The Internet, and the "blogs" (Web log services) in particular, provide opportunities for the passive Japanese public to wake up before the catastrophe. The Internet is also a way to enable the youth of Japan, currently silenced by the older generation and destined to get stuck with supporting them, to speak up and organize themselves before it is too late. This is critical both for themselves and for Japan as a whole.
It is frightening to know that the collapse of brand-name corporations and the failure of the government to engage the people have largely caused many of the country’s youths to lose faith in the system.
Many have merely dropped out, but there is an increasing number of young Japanese organizing themselves with the help of tools such as mobile phones and the Internet.
For the first time since the student uprisings in the 1960s and 1970s, which made activism "unfashionable", young people are becoming more active. This is crucial, because if they do not, they will be rebuilding Japan from the ashes of a total economic collapse several years from now.

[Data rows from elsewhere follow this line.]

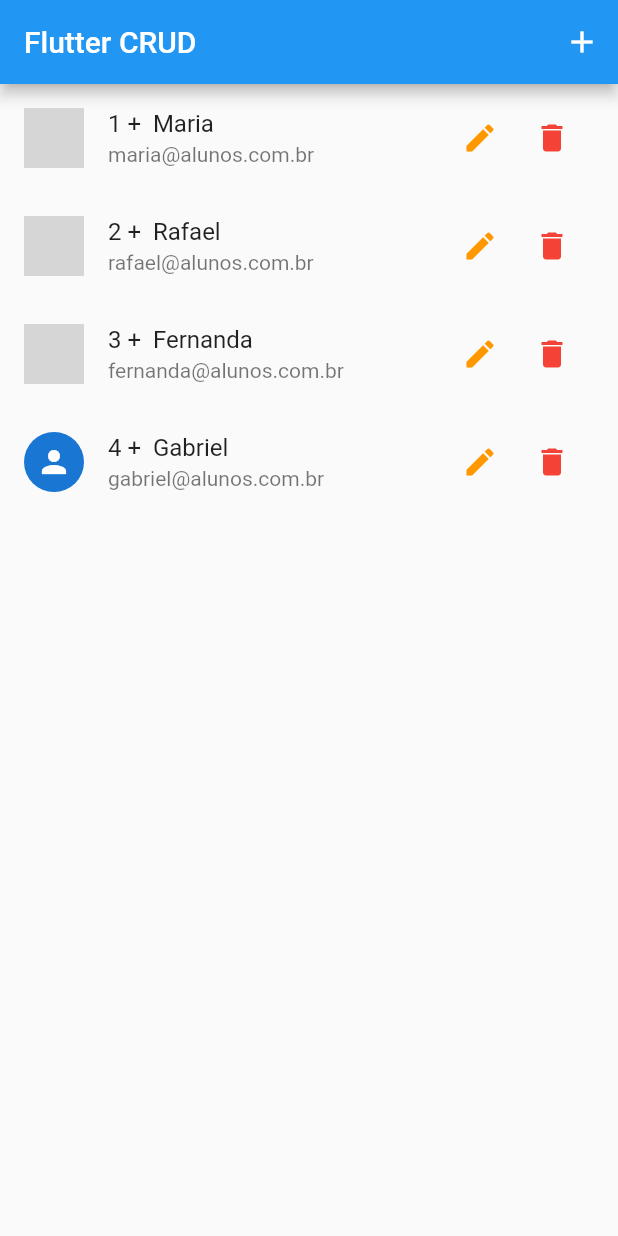
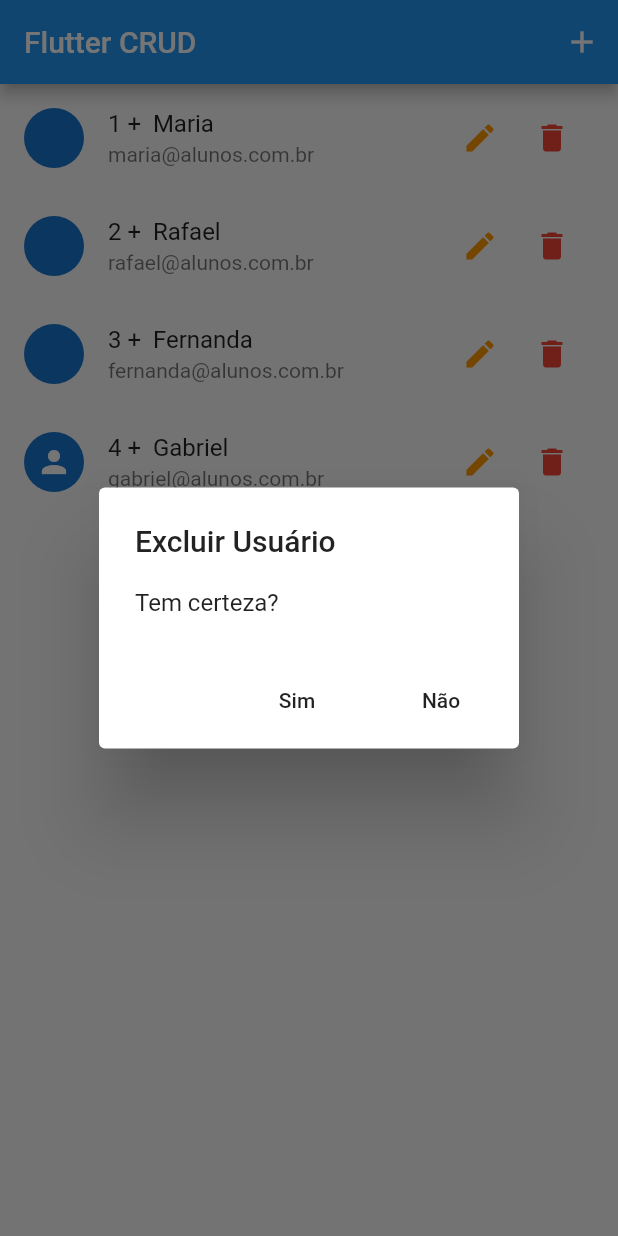
Before and after one commit to GMChristo/Flutter_CRUD, a Flutter app: the screen it shows after launch, after a tap on the "delete" icon, on a phone screen of 412 x 824 dp. Run offline on Flutter 3.47's test engine with Material 2 defaults, Android fonts, the phone set to English and light mode, and no system bars; network calls fail; grey boxes are pictures that could not be loaded.

Commit message:
Implementada funcionalidade de excluir usuário

```diff
--- a/lib/components/user_tile.dart
+++ b/lib/components/user_tile.dart
@@ -1,6 +1,8 @@
 import 'package:CRUD_Cod3r/models/user.dart';
+import 'package:CRUD_Cod3r/provider/users.dart';
 import 'package:CRUD_Cod3r/routes/app_routes.dart';
 import 'package:flutter/material.dart';
+import 'package:provider/provider.dart';
 
 class UserTile extends StatelessWidget {
   final User user;
@@ -26,14 +28,37 @@ class UserTile extends StatelessWidget {
               onPressed: () {
                 Navigator.of(context).pushNamed(
                   AppRoutes.USER_FORM,
-                  arguments: user, //passando o usuario como argumento para a pagina q esta sendo chamada
+                  arguments:
+                      user, //passando o usuario como argumento para a pagina q esta sendo chamada
                 );
               },
             ),
             IconButton(
               icon: Icon(Icons.delete),
               color: Colors.red,
-              onPressed: () {},
+              onPressed: () {
+                showDialog(
+                  context: context,
+                  builder: (context) => AlertDialog(
+                    title: Text('Excluir Usuário'),
+                    content: Text('Tem certeza?'),
+                    actions: <Widget>[
+                      FlatButton(
+                        child: Text('Sim'),
+                        onPressed: () => Navigator.of(context).pop(true),
+                      ),
+                      FlatButton(
+                        child: Text('Não'),
+                        onPressed: () => Navigator.of(context).pop(false),
+                      ),
+                    ],
+                  ),
+                ).then((confimed) {
+                  if (confimed) {
+                    Provider.of<Users>(context, listen: false).remove(user);
+                  }
+                });
+              },
             ),
           ],
         ),
```
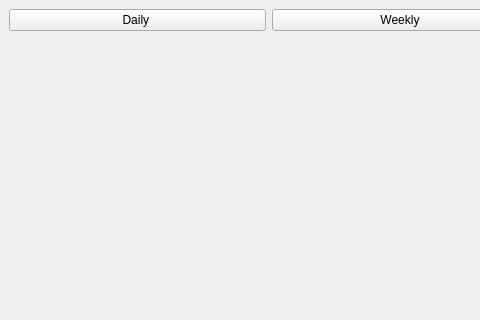
First picture: the form in plotter.ui, repository m-julian/cs50_final, before the edit; both pictures show x 0 to 480 and y 0 to 320 of the 800 by 600 pixel window.
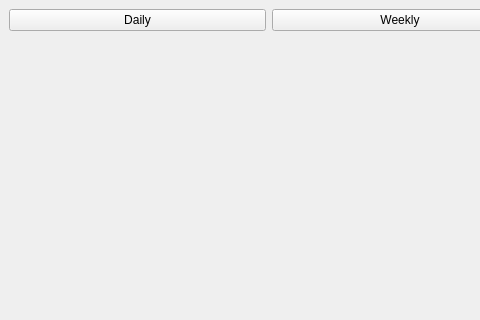
Second picture: the form after the edit.

```diff
--- a/plotter.ui
+++ b/plotter.ui
@@ -18,7 +18,7 @@
     <item row="0" column="0">
      <widget class="QPushButton" name="daily_push_button">
       <property name="text">
-       <string>Daily </string>
+       <string>Daily</string>
       </property>
      </widget>
     </item>
```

Historically, a catastrophe or a shock of some sort has been necessary for Japan to change. A sensible plan for rebuilding the democracy would be a good start, though. The Blueprint for Japan, which has been put together by a group of elected officials, businesspeople (ourselves included) and professors, identifies some key factors for a new system. These include: empowering prefectural governments and improving the fairness of voter representation; allowing more political appointees in the bureaucracy; breaking up the press clubs that tightly control access to key political figures; increasing the size and power of the judiciary; supporting more direct democracy and educational reforms; and increasing diversity through more immigration.
Of course, this is just a start and may not be without flaws. However, we also know that change has never happened without someone taking the first step. The Japanese people who make up the silent majority need to wake up and realize that change starts with them.
Joichi Ito is president and chief executive of venture capital firm Neoteny in Japan and a member of the Blueprint for Japan 2020, organized by the World Economic Forum.